The last of the six national parks we visited on this trip, Denali National Park and Preserve was another one of the big, mysterious, wild places that got protected by the Alaska National Interest Lands Conservation Act (ANILCA) when President Jimmy Carter signed legislation that established over 100 million acres of new national parks, preserves, and wildflife refuges in Alaska.
Formerly known as Mount McKinley National Park, the park was enlarged from two million acres to six million acres and it became Denali; “the High One” in the native Athabascan language. As is articulated in the Denali NP & Pres pamphlet,”Gratefully, this is a place we haven’t plundered or harvested or otherwise conquered, but we have allowed it to enrich and to inspire us over many generations. Not only did we care about the place, we cared for it. We defended it, and we still do.” And grateful are we to have had a real backcountry experience here in this vast (understatement!) and unspoiled park.
Fred’s post tells the story of us spending four days/three nights out in this untamed wilderness, so I won’t repeat the details. I will say, however, that this park is mainly known by us dwellers in the Lower 48 for having the highest mountain peak in North America. On a good day, which is only about twenty percent of the time, Mt. McKinley “comes out” and reveals her full glory — all 20,320 feet of her impressive self. Well, we were in the eighty percent club, for we never saw her, even though our basecamp was “just” over a mountain peak away from a terrific view this “High One.” As Fred tells, it rained for all but the first hour of our time out in the park — yep, it rained for four days and three nights! — which was most always accompanied by low-ceiling clouds preventing our group from catching even a glimpse.
Our trip was far from disappointing, however.

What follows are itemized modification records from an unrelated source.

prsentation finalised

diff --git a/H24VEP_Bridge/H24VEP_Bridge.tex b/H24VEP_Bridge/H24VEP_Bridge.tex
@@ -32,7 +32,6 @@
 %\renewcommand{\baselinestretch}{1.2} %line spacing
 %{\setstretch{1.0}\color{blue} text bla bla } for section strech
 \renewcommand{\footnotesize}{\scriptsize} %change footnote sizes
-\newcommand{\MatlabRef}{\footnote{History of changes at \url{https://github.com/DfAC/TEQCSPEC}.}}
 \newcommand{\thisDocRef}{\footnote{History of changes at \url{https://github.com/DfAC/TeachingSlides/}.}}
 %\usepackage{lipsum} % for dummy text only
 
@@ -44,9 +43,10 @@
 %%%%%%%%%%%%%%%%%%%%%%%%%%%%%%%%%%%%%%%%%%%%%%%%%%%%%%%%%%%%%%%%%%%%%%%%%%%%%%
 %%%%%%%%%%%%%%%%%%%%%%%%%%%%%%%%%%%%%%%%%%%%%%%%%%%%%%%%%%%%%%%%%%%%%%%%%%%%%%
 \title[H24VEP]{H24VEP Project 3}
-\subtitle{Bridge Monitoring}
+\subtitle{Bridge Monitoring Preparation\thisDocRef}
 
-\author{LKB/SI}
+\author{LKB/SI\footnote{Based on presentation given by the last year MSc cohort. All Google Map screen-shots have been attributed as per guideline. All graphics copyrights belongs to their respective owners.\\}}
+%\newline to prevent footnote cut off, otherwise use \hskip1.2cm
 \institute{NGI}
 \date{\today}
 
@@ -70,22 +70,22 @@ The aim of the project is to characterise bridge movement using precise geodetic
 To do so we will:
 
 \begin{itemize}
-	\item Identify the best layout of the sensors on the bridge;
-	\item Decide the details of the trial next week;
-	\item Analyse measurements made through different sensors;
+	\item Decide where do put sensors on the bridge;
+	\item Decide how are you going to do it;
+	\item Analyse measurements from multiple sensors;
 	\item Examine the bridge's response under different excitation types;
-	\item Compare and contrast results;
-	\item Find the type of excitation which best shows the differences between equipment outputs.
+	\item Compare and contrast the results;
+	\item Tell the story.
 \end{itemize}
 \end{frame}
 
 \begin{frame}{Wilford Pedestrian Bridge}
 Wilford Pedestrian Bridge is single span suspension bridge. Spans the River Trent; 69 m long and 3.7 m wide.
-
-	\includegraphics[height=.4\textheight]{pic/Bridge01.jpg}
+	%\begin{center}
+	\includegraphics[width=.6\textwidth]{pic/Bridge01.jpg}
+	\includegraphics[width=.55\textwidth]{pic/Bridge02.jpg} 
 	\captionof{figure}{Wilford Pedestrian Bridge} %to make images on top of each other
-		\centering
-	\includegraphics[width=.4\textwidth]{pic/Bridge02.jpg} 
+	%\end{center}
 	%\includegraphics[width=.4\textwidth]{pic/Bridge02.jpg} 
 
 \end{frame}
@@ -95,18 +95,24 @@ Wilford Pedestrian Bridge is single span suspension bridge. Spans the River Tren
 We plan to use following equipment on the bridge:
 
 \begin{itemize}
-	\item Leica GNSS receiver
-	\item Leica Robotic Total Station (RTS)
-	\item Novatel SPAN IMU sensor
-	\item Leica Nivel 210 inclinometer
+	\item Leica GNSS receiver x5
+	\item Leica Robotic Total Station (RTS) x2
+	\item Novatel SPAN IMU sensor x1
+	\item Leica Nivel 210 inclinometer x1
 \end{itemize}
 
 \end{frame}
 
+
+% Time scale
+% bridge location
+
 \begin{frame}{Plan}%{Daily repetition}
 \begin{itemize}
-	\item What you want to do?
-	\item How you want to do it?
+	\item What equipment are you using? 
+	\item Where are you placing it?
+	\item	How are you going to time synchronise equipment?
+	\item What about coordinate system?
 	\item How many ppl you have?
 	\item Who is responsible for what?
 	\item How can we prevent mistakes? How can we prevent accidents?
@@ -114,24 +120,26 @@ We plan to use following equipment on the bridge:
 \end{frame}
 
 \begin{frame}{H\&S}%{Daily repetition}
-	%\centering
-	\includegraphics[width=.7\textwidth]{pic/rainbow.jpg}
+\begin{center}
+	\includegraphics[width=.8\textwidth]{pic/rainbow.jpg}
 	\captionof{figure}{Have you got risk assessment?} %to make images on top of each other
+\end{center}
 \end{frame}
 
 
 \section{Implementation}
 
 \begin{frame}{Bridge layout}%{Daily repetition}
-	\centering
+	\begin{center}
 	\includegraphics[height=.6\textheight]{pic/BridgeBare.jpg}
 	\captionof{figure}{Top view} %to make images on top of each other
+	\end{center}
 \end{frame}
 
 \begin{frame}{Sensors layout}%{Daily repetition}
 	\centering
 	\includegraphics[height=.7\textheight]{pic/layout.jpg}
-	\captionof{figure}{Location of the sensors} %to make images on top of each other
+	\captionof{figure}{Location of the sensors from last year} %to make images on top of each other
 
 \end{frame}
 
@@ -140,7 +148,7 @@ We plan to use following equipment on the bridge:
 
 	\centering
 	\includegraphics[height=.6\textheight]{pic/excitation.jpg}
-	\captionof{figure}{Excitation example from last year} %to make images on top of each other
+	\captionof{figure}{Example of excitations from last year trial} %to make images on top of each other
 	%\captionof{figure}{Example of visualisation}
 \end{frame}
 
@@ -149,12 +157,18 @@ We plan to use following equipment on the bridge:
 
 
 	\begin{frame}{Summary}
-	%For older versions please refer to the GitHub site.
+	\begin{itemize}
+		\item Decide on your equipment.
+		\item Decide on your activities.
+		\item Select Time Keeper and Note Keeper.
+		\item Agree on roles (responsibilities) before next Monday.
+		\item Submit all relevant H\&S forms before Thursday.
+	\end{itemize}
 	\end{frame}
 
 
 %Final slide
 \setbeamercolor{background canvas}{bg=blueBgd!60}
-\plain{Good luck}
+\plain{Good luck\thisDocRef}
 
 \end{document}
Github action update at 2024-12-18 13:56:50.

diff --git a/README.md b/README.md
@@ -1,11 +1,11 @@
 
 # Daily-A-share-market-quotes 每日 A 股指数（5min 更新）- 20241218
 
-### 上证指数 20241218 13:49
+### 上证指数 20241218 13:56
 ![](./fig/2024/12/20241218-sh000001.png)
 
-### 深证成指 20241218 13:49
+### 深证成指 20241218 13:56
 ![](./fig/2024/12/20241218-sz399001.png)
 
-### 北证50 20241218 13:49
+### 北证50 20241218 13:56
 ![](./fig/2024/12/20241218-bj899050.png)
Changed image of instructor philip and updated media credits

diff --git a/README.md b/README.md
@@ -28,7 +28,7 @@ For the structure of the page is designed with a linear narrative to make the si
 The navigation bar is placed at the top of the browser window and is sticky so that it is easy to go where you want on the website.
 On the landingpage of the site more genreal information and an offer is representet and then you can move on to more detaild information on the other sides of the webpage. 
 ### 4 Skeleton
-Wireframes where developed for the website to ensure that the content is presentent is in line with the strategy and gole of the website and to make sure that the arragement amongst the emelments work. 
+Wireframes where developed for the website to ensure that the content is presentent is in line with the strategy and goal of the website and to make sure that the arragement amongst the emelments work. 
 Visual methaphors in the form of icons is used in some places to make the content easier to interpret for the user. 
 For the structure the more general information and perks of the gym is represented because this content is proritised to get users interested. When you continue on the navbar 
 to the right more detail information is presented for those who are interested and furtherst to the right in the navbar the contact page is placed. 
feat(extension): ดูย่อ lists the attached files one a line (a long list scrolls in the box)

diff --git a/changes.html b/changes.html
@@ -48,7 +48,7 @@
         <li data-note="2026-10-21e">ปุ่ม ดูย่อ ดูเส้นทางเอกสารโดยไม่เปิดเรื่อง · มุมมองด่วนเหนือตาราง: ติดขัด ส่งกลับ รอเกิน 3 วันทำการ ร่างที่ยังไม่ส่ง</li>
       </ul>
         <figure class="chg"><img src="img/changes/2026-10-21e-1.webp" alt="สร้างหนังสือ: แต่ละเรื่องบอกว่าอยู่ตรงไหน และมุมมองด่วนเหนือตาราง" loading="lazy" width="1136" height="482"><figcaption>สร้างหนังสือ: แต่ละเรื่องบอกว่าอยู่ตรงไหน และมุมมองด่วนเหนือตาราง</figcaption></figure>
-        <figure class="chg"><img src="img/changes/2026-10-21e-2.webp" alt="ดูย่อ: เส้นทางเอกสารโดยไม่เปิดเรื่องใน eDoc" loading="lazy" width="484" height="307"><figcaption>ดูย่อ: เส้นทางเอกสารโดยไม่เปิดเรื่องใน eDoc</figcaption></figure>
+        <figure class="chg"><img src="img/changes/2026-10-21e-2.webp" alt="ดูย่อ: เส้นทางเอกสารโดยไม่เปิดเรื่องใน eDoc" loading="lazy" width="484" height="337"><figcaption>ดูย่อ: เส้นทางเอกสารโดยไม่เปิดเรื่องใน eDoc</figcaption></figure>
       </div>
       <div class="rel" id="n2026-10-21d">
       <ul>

We met and camped with six other terrific outdoor enthusiasts with whom we enjoyed our adventures. Lead by two outstanding wilderness guides from Alaska Alpine Adventures, Gus and Jess, we all followed their instructions for safety and survival in a place like this, ate their cooking and told them it was good (it actually really was!), tried to sleep in spite of wet tents and light for all but about three hours a day, and overall had one of the best experiences of our lives!
Instead of sharing more photos, I endeavored to have a go at my first movie. It’s not that fancy; just pictures in a slideshow. I tried to add music but that didn’t go so well, so for now I’m punting on a soundtrack. Oh well… here’s my movie of our Denali Backcountry adventure — best viewed full screen: